The road through the Plaszów labor camp, paved with headstones torn up from Jewish cemeteries, is a replica of the actual road that existed there. The road adds to the historical accuracy of the film but also symbolizes the destruction of the Jewish race. The removal of the headstones from the cemeteries represents the enormity of the Holocaust. Unsatisfied with simply wiping out existing Jews, Goeth, by planning the road, denies acknowledgement of many Jews’ final resting places. By removing the grave markers, Goeth in effect erases the existence of the dead. Moreover, Goeth forces the Jews in the camp to build the road, rubbing in their faces the fact that they, too, will soon be erased. The message is clear: the Nazis view the Jews as not worth even grave markers and want only to erase them from history.

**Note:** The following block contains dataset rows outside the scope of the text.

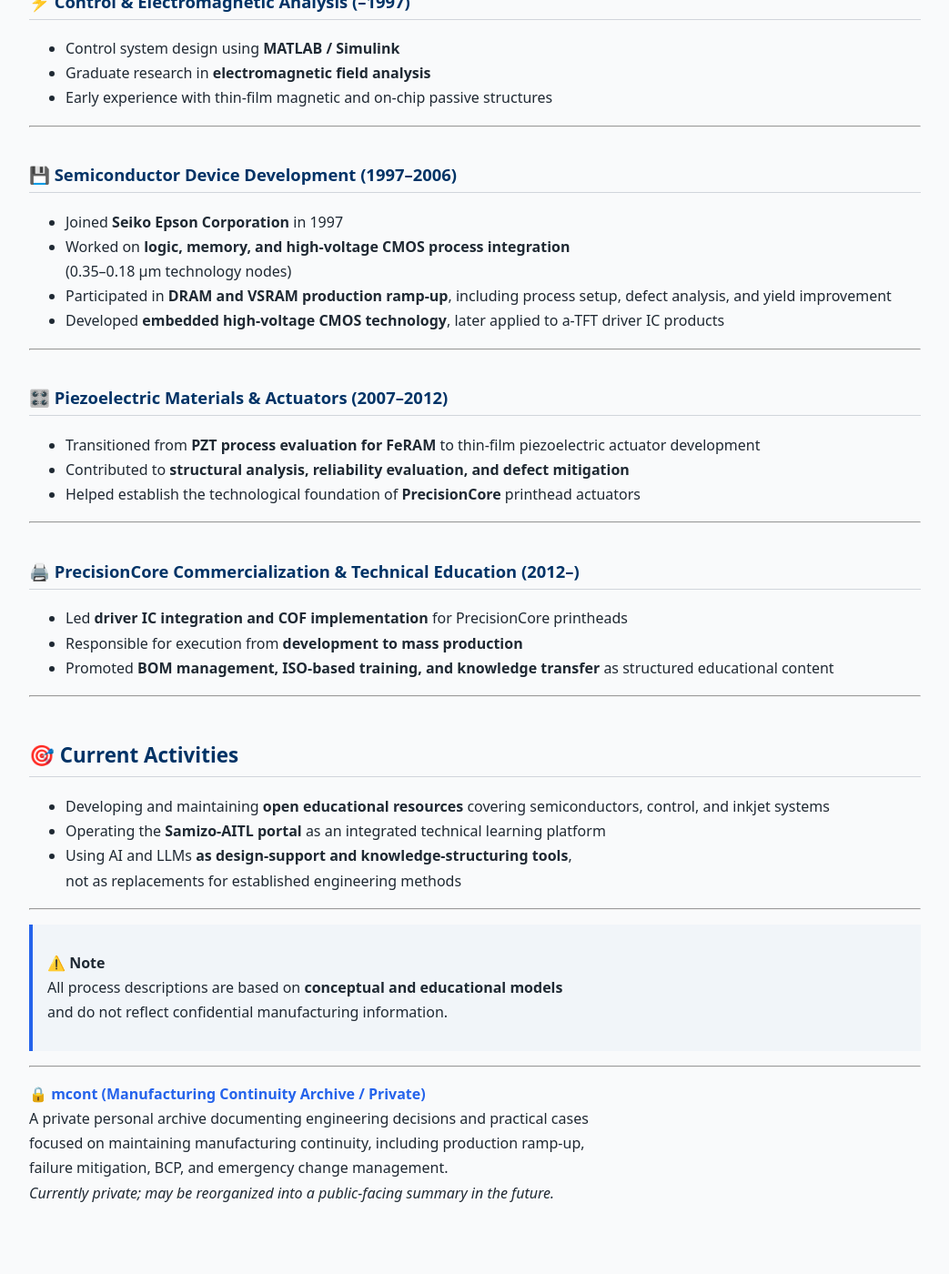
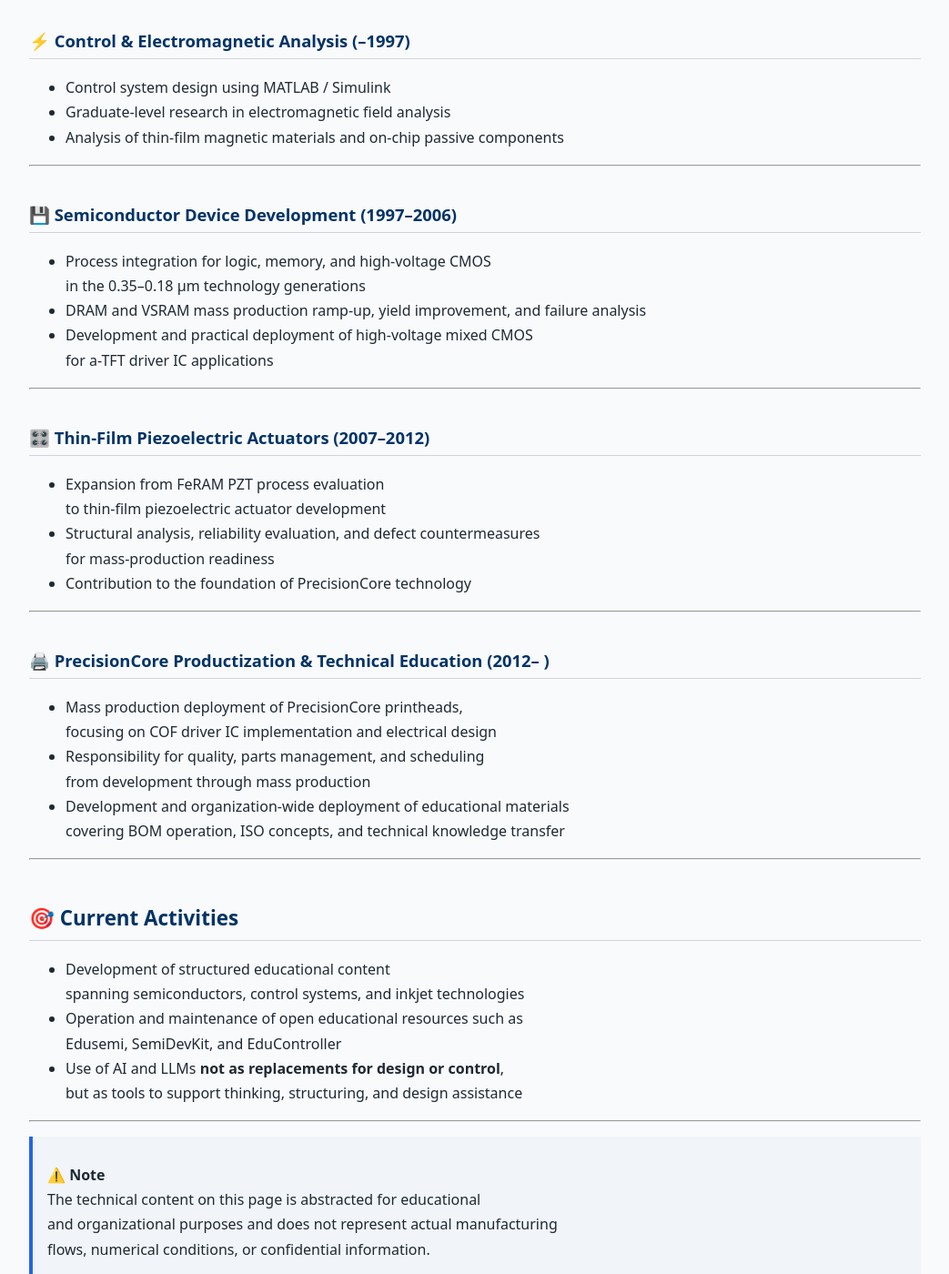
Before and after one commit to Samizo-AITL/Samizo-AITL.github.io, a Jekyll site: the page built from about/career-summary/en/index.md, in a window 1280 px wide and 1400 px high, scrolled down 458 px. Shown: the whole window at 91% size, without its empty margins (118-1161 px from the left). Built offline with Jekyll 4.4.1, drawn with Linux system fonts in a browser that asks for light colours; before the commit the page ends 1815 px from its top, so only the background shows below that; some of the changed text lies outside the part shown.

Commit message:
Update index.md

```diff
--- a/about/career-summary/en/index.md
+++ b/about/career-summary/en/index.md
@@ -1,73 +1,88 @@
 ---
 layout: default
 title: "Career Summary"
-description: "Cross-disciplinary career summary in semiconductors, control, inkjet, and education"
+description: "Technical career summary spanning control, semiconductors, inkjet, and education"
 ---
 
 # 🛠️ Career Summary
 
-Shinichi Samizo is an engineer whose career spans
-**control theory, semiconductor devices, thin-film piezoelectric actuators, and industrial inkjet systems**,
-with a consistent focus on **translating physical principles into practical systems and educational frameworks**.
+This page provides a concise summary of a technical career
+that started with **control theory and electromagnetic field analysis**,
+and expanded through **semiconductor devices, MEMS, and industrial inkjet product development**.
 
-His work evolves along a clear trajectory:
-**physics → devices → systems → education**.
+Although the fields involved are diverse, the consistent underlying principle is:
+
+**“Understanding physics, translating it into mechanisms,
+and organizing it into reusable and structured forms.”**
 
 ---
 
-## 📘 Career Overview
+## 📘 Career Overview (Summary)
 
 ### ⚡ Control & Electromagnetic Analysis (–1997)
-- Control system design using **MATLAB / Simulink**
-- Graduate research in **electromagnetic field analysis**
-- Early experience with thin-film magnetic and on-chip passive structures
+- Control system design using MATLAB / Simulink
+- Graduate-level research in electromagnetic field analysis
+- Analysis of thin-film magnetic materials and on-chip passive components
 
 ---
 
 ### 💾 Semiconductor Device Development (1997–2006)
-- Joined **Seiko Epson Corporation** in 1997
-- Worked on **logic, memory, and high-voltage CMOS process integration**
-  (0.35–0.18 µm technology nodes)
-- Participated in **DRAM and VSRAM production ramp-up**, including
-  process setup, defect analysis, and yield improvement
-- Developed **embedded high-voltage CMOS technology**, later applied to
-  a-TFT driver IC products
+- Process integration for logic, memory, and high-voltage CMOS
+  in the 0.35–0.18 µm technology generations
+- DRAM and VSRAM mass production ramp-up, yield improvement, and failure analysis
+- Development and practical deployment of high-voltage mixed CMOS
+  for a-TFT driver IC applications
 
 ---
 
-### 🎛️ Piezoelectric Materials & Actuators (2007–2012)
-- Transitioned from **PZT process evaluation for FeRAM** to
-  thin-film piezoelectric actuator development
-- Contributed to **structural analysis, reliability evaluation, and defect mitigation**
-- Helped establish the technological foundation of **PrecisionCore** printhead actuators
+### 🎛️ Thin-Film Piezoelectric Actuators (2007–2012)
+- Expansion from FeRAM PZT process evaluation
+  to thin-film piezoelectric actuator development
+- Structural analysis, reliability evaluation, and defect countermeasures
+  for mass-production readiness
+- Contribution to the foundation of PrecisionCore technology
 
 ---
 
-### 🖨️ PrecisionCore Commercialization & Technical Education (2012–)
-- Led **driver IC integration and COF implementation** for PrecisionCore printheads
-- Responsible for execution from **development to mass production**
-- Promoted **BOM management, ISO-based training, and knowledge transfer**
-  as structured educational content
+### 🖨️ PrecisionCore Productization & Technical Education (2012– )
+- Mass production deployment of PrecisionCore printheads,
+  focusing on COF driver IC implementation and electrical design
+- Responsibility for quality, parts management, and scheduling
+  from development through mass production
+- Development and organization-wide deployment of educational materials
+  covering BOM operation, ISO concepts, and technical knowledge transfer
 
 ---
 
 ## 🎯 Current Activities
-- Developing and maintaining **open educational resources** covering
-  semiconductors, control, and inkjet systems
-- Operating the **Samizo-AITL portal** as an integrated technical learning platform
-- Using AI and LLMs **as design-support and knowledge-structuring tools**,
-  not as replacements for established engineering methods
+- Development of structured educational content
+  spanning semiconductors, control systems, and inkjet technologies
+- Operation and maintenance of open educational resources such as
+  Edusemi, SemiDevKit, and EduController
+- Use of AI and LLMs **not as replacements for design or control**,
+  but as tools to support thinking, structuring, and design assistance
 
 ---
 
 > ⚠️ **Note**
-> All process descriptions are based on **conceptual and educational models**
-> and do not reflect confidential manufacturing information.
+> The technical content on this page is abstracted for educational
+> and organizational purposes and does not represent actual manufacturing
+> flows, numerical conditions, or confidential information.
 
 ---
 
-**🔒 [mcont (Manufacturing Continuity Archive / Private)](https://github.com/Samizo-AITL/mcont)**
-A private personal archive documenting engineering decisions and practical cases
-focused on maintaining manufacturing continuity, including production ramp-up,
-failure mitigation, BCP, and emergency change management.
-*Currently private; may be reorganized into a public-facing summary in the future.*
+**🔗 [Japanese Version › 経験要約 / Career Summary](../)**
+
+---
+
+**🔒 Career Technical Archive (Private / Non-Public)**
+A personal archive containing technical judgments, design documents,
+and practical records related to mass production ramp-up,
+failure response, BCP, and emergency change management.
+
+- Privately managed repository
+- Not intended for public access or sharing
+- Used solely for education, organization, and personal reference
+
+▶︎ **Private Repository (Access Restricted)**
+https://github.com/Samizo-AITL/career-technical-archive
```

In one of the most jarring scenes in the film, Jews are loaded onto cattle cars as a recorded voice tells them to leave their luggage on the platform, as it will follow on a separate train. The luggage, however, will not follow them. Instead, Nazis bring it to a back room, where they dump out and sort the contents. This room holds huge piles of personal belongings, including photographs, shoes, hairbrushes, and clothing, all separated for processing. At a table sits a group of Jewish jewelers, forced to sort and determine the value of the gold, silver, and jewels belonging to those on the train. These piles symbolize the millions of lives that were lost—not just the physical lives but the very essence of the victims, who are stripped of their identity. One thousand hairbrushes represent one thousand victims and one thousand lives.